Dataset records:

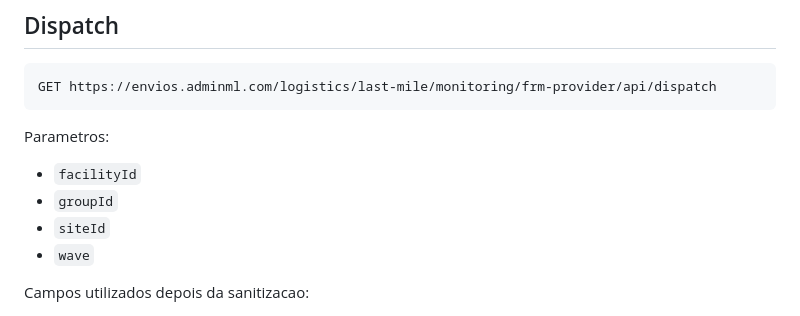
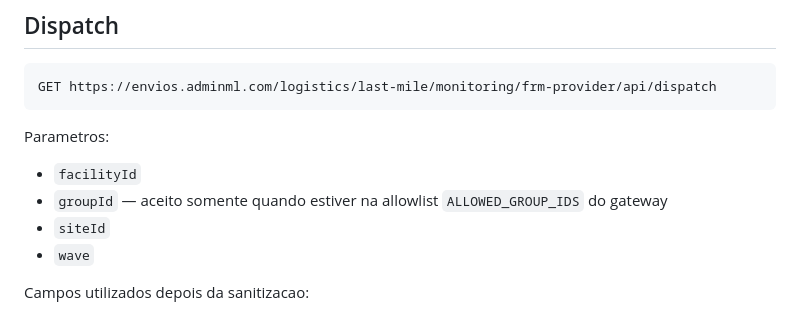
Before and after one commit to Muriloliloo/Painel_DocasAM1, a Markdown page: gateway/docs/API-CONTRACT.md, the part around the change. GitHub-like rendering.

Commit message:
Documenta restricao de groupId

```diff
--- a/gateway/docs/API-CONTRACT.md
+++ b/gateway/docs/API-CONTRACT.md
@@ -11,7 +11,7 @@ GET https://envios.adminml.com/logistics/last-mile/monitoring/frm-provider/api/d
 Parametros:
 
 - `facilityId`
-- `groupId`
+- `groupId` — aceito somente quando estiver na allowlist `ALLOWED_GROUP_IDS` do gateway
 - `siteId`
 - `wave`
 
```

> **DESCRIPTION OF THE TASK**: The result should be every entry, word for word, and no pictures.

> **OUTPUT OF THE TASK**:
Before and after one commit to Muriloliloo/Painel_DocasAM1, a Markdown page: gateway/docs/API-CONTRACT.md, the part around the change. GitHub-like rendering.

Commit message:
Documenta restricao de groupId

```diff
--- a/gateway/docs/API-CONTRACT.md
+++ b/gateway/docs/API-CONTRACT.md
@@ -11,7 +11,7 @@ GET https://envios.adminml.com/logistics/last-mile/monitoring/frm-provider/api/d
 Parametros:
 
 - `facilityId`
-- `groupId`
+- `groupId` — aceito somente quando estiver na allowlist `ALLOWED_GROUP_IDS` do gateway
 - `siteId`
 - `wave`
 
```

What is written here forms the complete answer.